=== RECORDS FOR THIS TASK ===
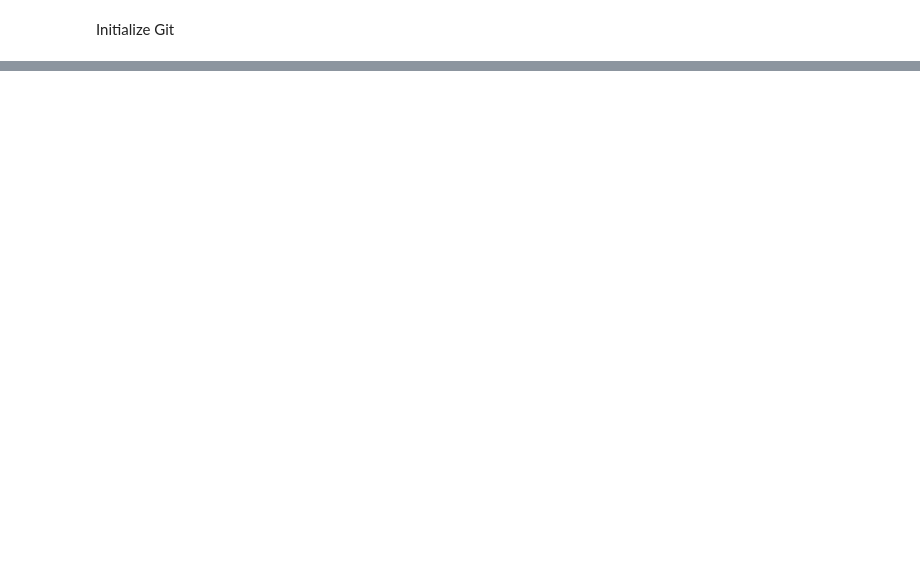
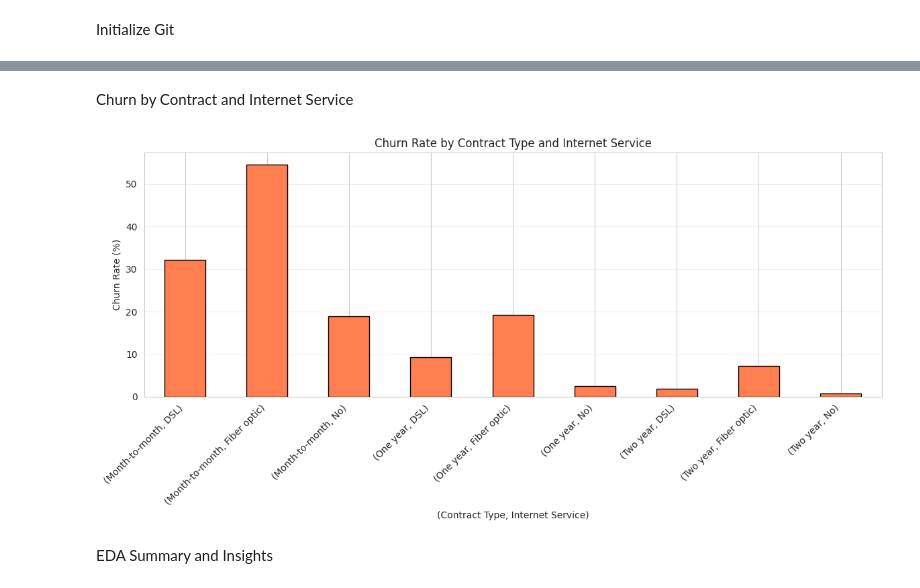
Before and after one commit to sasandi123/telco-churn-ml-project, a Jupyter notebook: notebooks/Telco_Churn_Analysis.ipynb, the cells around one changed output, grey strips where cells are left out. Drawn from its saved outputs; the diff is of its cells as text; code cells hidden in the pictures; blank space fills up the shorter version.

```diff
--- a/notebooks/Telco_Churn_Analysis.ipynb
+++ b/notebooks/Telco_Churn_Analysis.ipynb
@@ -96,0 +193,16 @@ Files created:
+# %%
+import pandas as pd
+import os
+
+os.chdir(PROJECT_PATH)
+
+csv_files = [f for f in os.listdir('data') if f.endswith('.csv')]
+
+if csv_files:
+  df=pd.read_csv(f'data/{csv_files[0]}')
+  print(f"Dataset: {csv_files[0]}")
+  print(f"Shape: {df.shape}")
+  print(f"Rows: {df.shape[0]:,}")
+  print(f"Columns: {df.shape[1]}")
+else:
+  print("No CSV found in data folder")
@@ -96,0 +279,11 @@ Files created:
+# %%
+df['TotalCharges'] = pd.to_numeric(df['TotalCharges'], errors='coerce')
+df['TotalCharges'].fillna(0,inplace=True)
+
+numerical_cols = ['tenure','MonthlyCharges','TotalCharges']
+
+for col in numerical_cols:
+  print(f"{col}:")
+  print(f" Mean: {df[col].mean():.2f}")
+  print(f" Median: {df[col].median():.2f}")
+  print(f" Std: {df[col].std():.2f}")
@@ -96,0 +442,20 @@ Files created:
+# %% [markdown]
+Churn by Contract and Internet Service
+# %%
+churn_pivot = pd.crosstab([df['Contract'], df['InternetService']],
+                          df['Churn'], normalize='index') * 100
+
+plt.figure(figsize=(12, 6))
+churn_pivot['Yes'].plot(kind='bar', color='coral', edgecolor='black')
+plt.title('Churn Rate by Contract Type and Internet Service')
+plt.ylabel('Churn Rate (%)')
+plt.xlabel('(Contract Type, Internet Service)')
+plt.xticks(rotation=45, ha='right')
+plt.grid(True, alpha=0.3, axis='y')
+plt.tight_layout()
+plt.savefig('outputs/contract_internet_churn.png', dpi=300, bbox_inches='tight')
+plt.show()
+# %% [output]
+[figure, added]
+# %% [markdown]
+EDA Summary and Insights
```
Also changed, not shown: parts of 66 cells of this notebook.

=== GOAL OF THE EXERCISE ===
Line by line, write out the data above exactly, without the pictures.

=== ANSWER BOX ===
Before and after one commit to sasandi123/telco-churn-ml-project, a Jupyter notebook: notebooks/Telco_Churn_Analysis.ipynb, the cells around one changed output, grey strips where cells are left out. Drawn from its saved outputs; the diff is of its cells as text; code cells hidden in the pictures; blank space fills up the shorter version.

```diff
--- a/notebooks/Telco_Churn_Analysis.ipynb
+++ b/notebooks/Telco_Churn_Analysis.ipynb
@@ -96,0 +193,16 @@ Files created:
+# %%
+import pandas as pd
+import os
+
+os.chdir(PROJECT_PATH)
+
+csv_files = [f for f in os.listdir('data') if f.endswith('.csv')]
+
+if csv_files:
+  df=pd.read_csv(f'data/{csv_files[0]}')
+  print(f"Dataset: {csv_files[0]}")
+  print(f"Shape: {df.shape}")
+  print(f"Rows: {df.shape[0]:,}")
+  print(f"Columns: {df.shape[1]}")
+else:
+  print("No CSV found in data folder")
@@ -96,0 +279,11 @@ Files created:
+# %%
+df['TotalCharges'] = pd.to_numeric(df['TotalCharges'], errors='coerce')
+df['TotalCharges'].fillna(0,inplace=True)
+
+numerical_cols = ['tenure','MonthlyCharges','TotalCharges']
+
+for col in numerical_cols:
+  print(f"{col}:")
+  print(f" Mean: {df[col].mean():.2f}")
+  print(f" Median: {df[col].median():.2f}")
+  print(f" Std: {df[col].std():.2f}")
@@ -96,0 +442,20 @@ Files created:
+# %% [markdown]
+Churn by Contract and Internet Service
+# %%
+churn_pivot = pd.crosstab([df['Contract'], df['InternetService']],
+                          df['Churn'], normalize='index') * 100
+
+plt.figure(figsize=(12, 6))
+churn_pivot['Yes'].plot(kind='bar', color='coral', edgecolor='black')
+plt.title('Churn Rate by Contract Type and Internet Service')
+plt.ylabel('Churn Rate (%)')
+plt.xlabel('(Contract Type, Internet Service)')
+plt.xticks(rotation=45, ha='right')
+plt.grid(True, alpha=0.3, axis='y')
+plt.tight_layout()
+plt.savefig('outputs/contract_internet_churn.png', dpi=300, bbox_inches='tight')
+plt.show()
+# %% [output]
+[figure, added]
+# %% [markdown]
+EDA Summary and Insights
```
Also changed, not shown: parts of 66 cells of this notebook.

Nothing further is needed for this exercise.